------ Dataset records
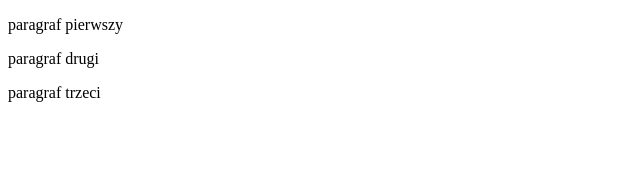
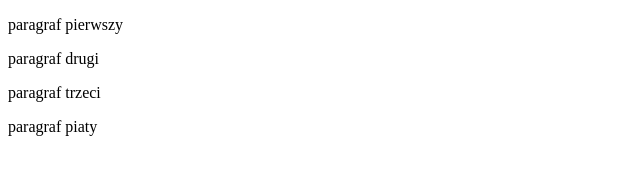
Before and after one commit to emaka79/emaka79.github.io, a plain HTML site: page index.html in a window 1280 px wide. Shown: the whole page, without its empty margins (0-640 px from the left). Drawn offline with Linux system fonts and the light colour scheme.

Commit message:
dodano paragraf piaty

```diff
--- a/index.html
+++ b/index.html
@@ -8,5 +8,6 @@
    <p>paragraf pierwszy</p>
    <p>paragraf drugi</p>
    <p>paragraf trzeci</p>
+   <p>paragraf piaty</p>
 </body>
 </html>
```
------------
------ Dataset records
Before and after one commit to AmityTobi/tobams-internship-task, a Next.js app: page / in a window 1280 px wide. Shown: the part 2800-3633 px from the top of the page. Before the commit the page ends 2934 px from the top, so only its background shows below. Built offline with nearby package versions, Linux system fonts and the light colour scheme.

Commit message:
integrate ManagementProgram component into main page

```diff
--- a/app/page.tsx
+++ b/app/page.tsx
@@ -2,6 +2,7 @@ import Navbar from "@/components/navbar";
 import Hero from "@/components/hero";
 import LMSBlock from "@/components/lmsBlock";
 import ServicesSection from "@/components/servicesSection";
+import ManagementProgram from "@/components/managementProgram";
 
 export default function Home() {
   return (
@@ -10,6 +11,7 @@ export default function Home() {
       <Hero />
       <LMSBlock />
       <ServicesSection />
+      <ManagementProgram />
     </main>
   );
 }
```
------------
------ Dataset records
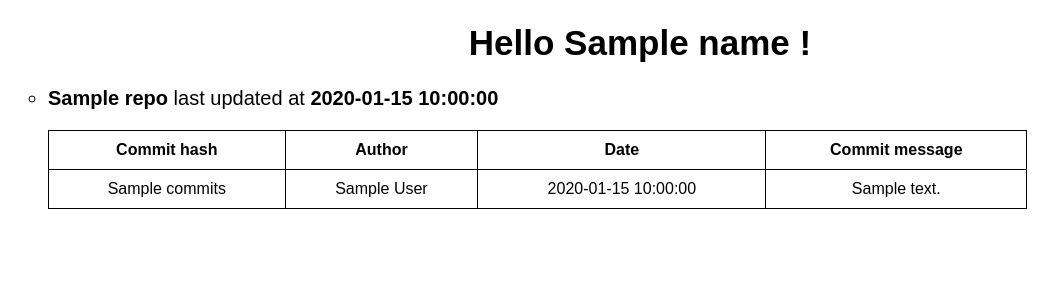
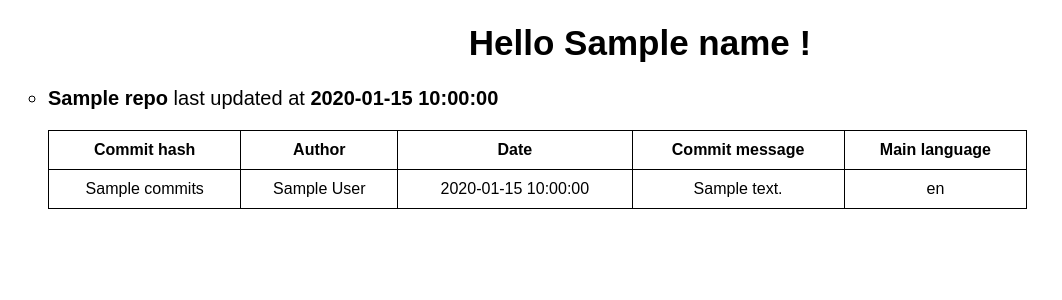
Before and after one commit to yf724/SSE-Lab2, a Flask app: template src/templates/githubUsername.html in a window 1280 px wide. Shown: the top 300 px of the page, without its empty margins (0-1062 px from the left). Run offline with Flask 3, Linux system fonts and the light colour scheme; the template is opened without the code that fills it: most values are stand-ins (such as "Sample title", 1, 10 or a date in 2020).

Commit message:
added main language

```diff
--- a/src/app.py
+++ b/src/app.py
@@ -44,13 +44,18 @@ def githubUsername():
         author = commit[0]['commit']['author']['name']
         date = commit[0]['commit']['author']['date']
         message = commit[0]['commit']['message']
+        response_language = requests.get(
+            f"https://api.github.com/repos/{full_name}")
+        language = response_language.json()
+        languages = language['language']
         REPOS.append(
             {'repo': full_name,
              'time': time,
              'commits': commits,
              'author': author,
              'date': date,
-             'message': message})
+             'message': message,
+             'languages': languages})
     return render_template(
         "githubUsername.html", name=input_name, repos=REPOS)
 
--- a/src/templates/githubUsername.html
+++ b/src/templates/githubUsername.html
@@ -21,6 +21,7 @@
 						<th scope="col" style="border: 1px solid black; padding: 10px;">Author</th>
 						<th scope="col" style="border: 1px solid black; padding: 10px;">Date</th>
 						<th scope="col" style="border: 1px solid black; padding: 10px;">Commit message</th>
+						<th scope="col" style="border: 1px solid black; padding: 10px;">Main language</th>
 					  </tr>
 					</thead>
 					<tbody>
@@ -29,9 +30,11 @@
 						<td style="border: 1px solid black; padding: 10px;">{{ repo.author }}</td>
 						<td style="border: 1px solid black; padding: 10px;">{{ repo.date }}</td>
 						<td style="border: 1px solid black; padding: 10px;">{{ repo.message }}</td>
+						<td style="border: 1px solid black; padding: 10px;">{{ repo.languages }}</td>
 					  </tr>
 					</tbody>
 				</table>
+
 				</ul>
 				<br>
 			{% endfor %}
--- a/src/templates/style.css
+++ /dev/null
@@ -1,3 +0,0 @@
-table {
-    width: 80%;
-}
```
------------
To do:
What this exercise asks for is every line of the data above with the word "components".

Solution to the problem:
@@ -2,6 +2,7 @@ import Navbar from "@/components/navbar";
 import Hero from "@/components/hero";
 import LMSBlock from "@/components/lmsBlock";
 import ServicesSection from "@/components/servicesSection";
+import ManagementProgram from "@/components/managementProgram";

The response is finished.